*** Opening Records supplied ***
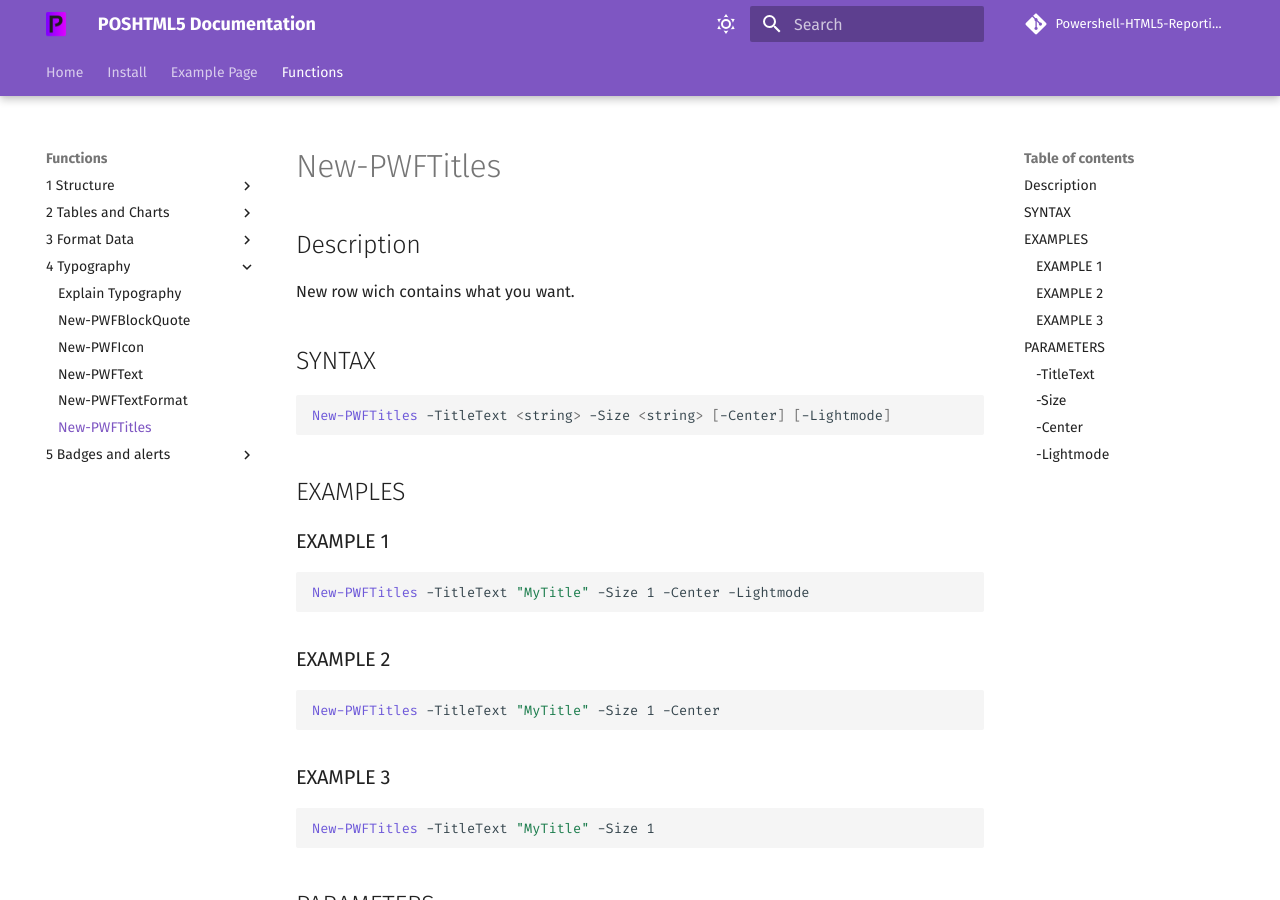
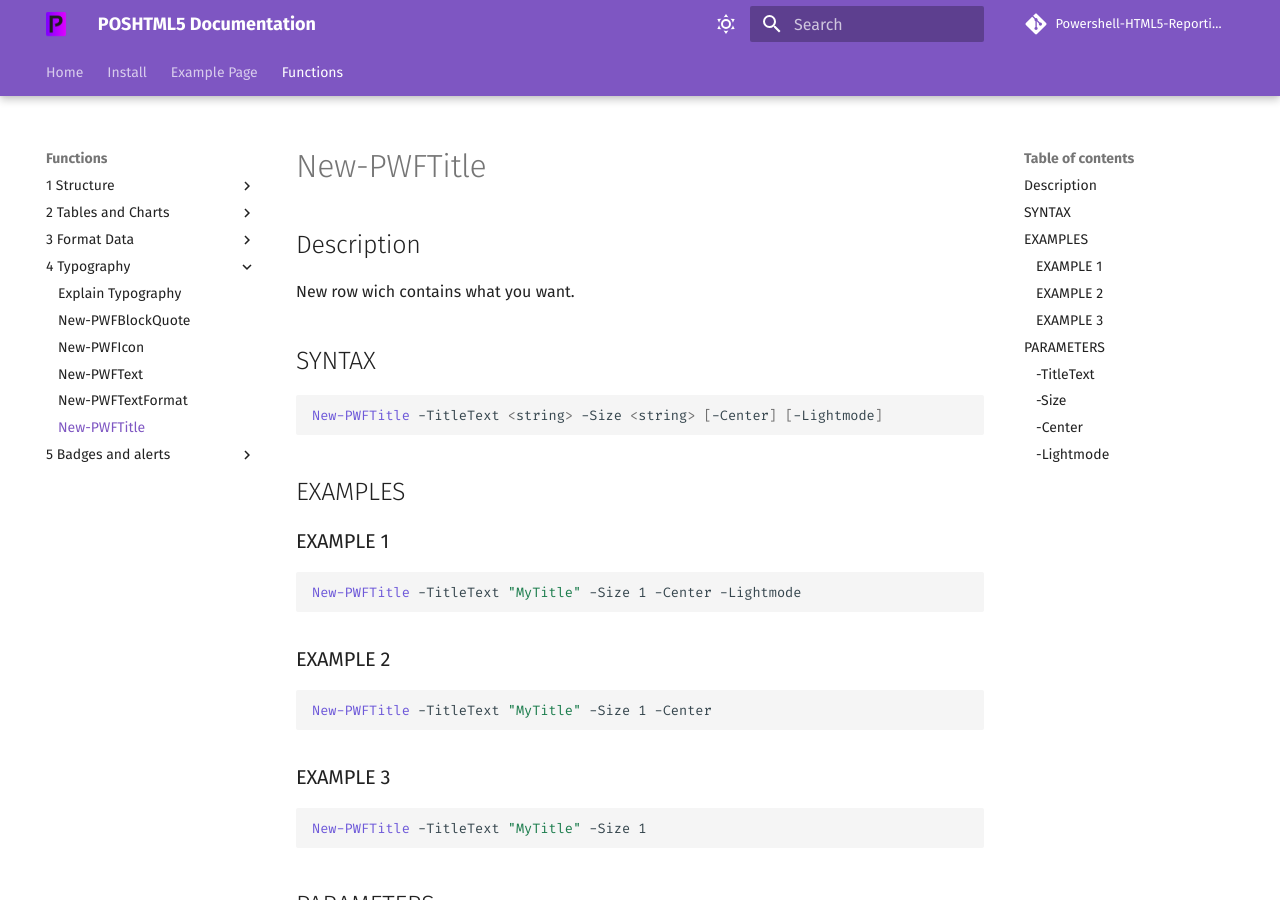
Before and after one commit to qschweitzer/Powershell-HTML5-Reporting, an MkDocs documentation site: the page built from docs/Functions/4- Typography/New-PWFTitle.md, in a window 1280 px wide and 900 px high. Built offline with MkDocs 1.6.1 and Material for MkDocs 9.7.7, drawn with Linux system fonts in a browser that asks for light colours; comment, search, counter and statistics services are not loaded.

Commit message:
Update doc.

````diff
--- a/docs/Functions/4- Typography/New-PWFTitles.md
+++ b/docs/Functions/4- Typography/New-PWFTitle.md
@@ -1,26 +1,26 @@
-# New-PWFTitles
+# New-PWFTitle
 
 ## Description
 New row wich contains what you want.
 
 ## SYNTAX
 ``` powershell
-New-PWFTitles -TitleText <string> -Size <string> [-Center] [-Lightmode]
+New-PWFTitle -TitleText <string> -Size <string> [-Center] [-Lightmode]
 ```
 
 ## EXAMPLES
 
 ### EXAMPLE 1
 ```powershell
-New-PWFTitles -TitleText "MyTitle" -Size 1 -Center -Lightmode
+New-PWFTitle -TitleText "MyTitle" -Size 1 -Center -Lightmode
 ```
 ### EXAMPLE 2
 ```powershell
-New-PWFTitles -TitleText "MyTitle" -Size 1 -Center
+New-PWFTitle -TitleText "MyTitle" -Size 1 -Center
 ```
 ### EXAMPLE 3
 ```powershell
-New-PWFTitles -TitleText "MyTitle" -Size 1
+New-PWFTitle -TitleText "MyTitle" -Size 1
 ```
 
 ## PARAMETERS
````
Also changed, not shown: docs/Functions/5- Badges and alerts/New-PWFAlert.md (+1 -1 lines), docs/Functions/5- Badges and alerts/New-PWFBadge.md (added, +60 -0 lines), docs/index.md (+4 -0 lines), docs/install.md (+1 -3 lines).
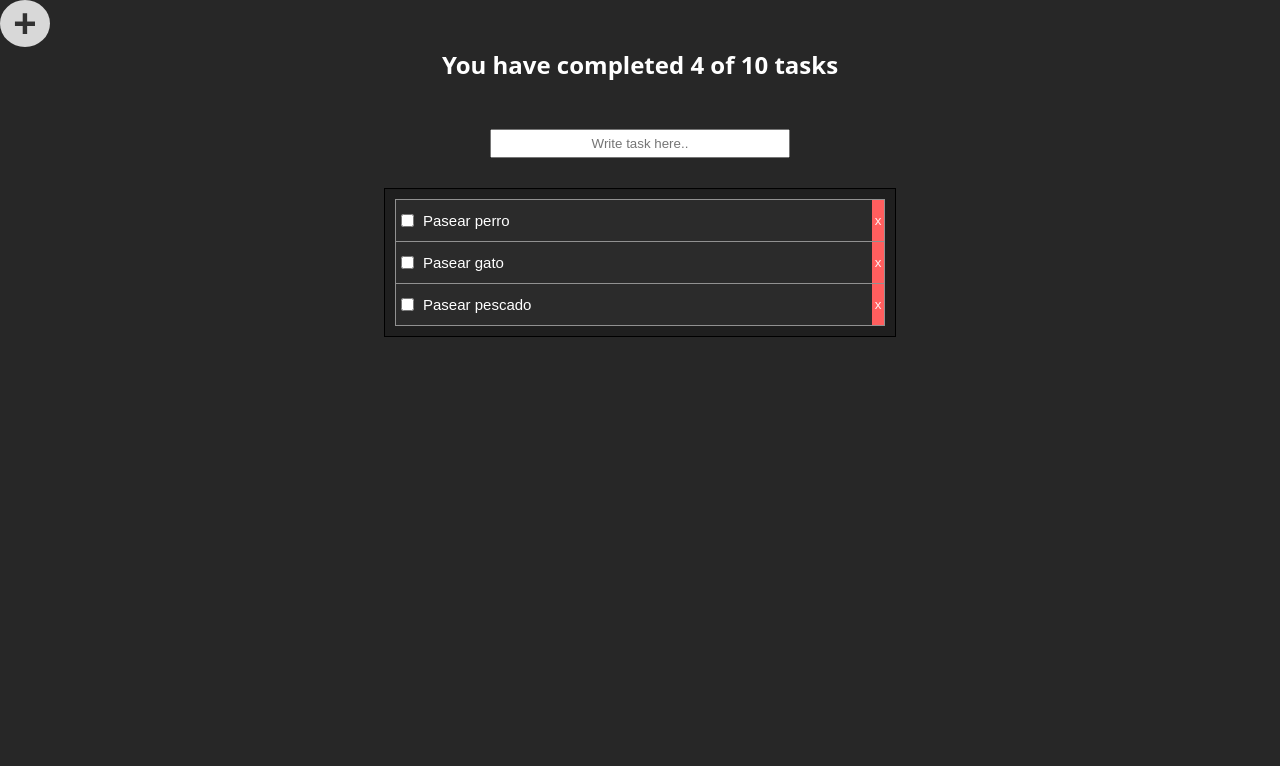
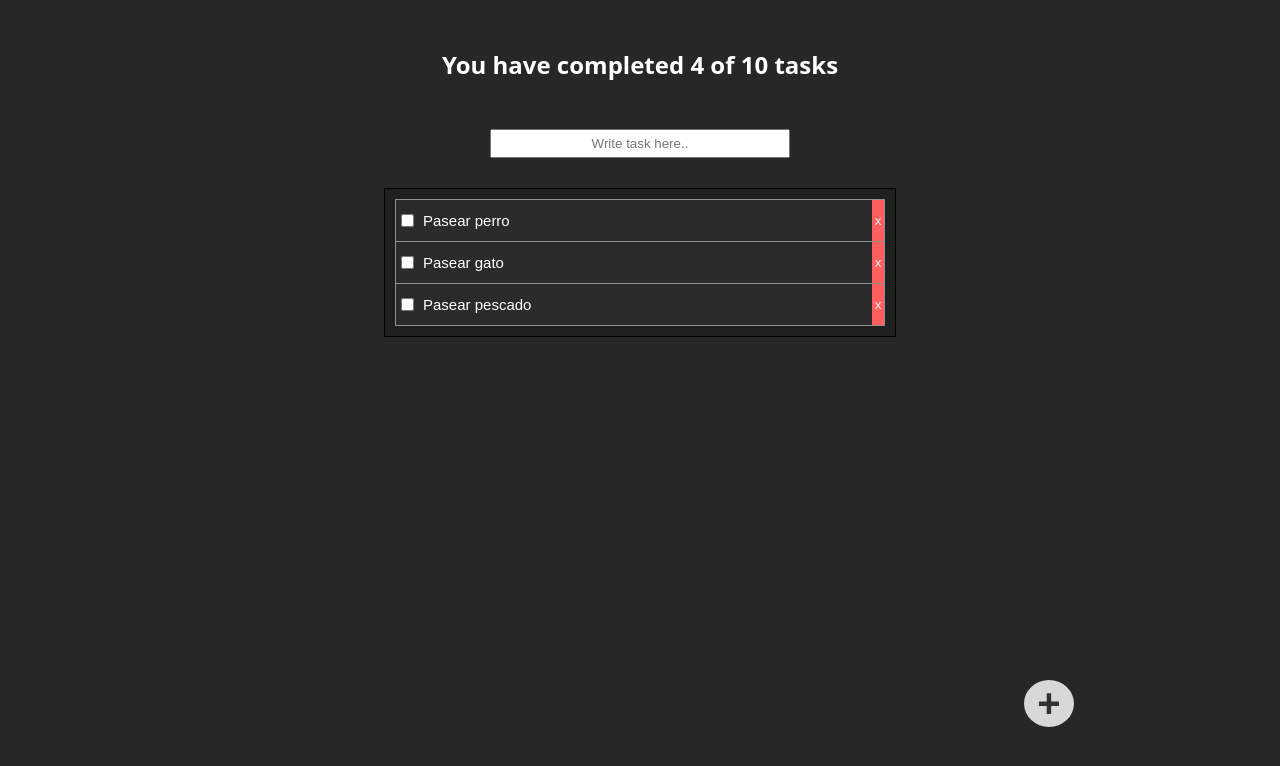
Before and after one commit to mt-alejo/react-todo-practice, a React (Vite) app: page / in a window 1280 px wide. Shown: the top 766 px of the page. Built offline with nearby package versions, Linux system fonts and the light colour scheme.

Commit message:
Styles [btn-add

```diff
--- a/src/App.jsx
+++ b/src/App.jsx
@@ -20,8 +20,8 @@ function App() {
         {defaultTasks.map((task) => (
           <TaskItem key={task.title} title={task.title} done={task.done} />
         ))}
+        <ButtonAddTask />
       </TasksContainer>
-      <ButtonAddTask />
     </>
   );
 }
--- a/src/index.css
+++ b/src/index.css
@@ -36,6 +36,8 @@ html {
   font-size: 40px;
   padding: 0;
   position: fixed;
+  left: 80%;
+  top: 85%;
 }
 
 .btn-close {
```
*** Closing Records supplied ***
Requirement →
Every line above that holds the string "Lightmode" should be copied into the answer.

Answer to this exercise →
-New-PWFTitles -TitleText <string> -Size <string> [-Center] [-Lightmode]
+New-PWFTitle -TitleText <string> -Size <string> [-Center] [-Lightmode]
-New-PWFTitles -TitleText "MyTitle" -Size 1 -Center -Lightmode
+New-PWFTitle -TitleText "MyTitle" -Size 1 -Center -Lightmode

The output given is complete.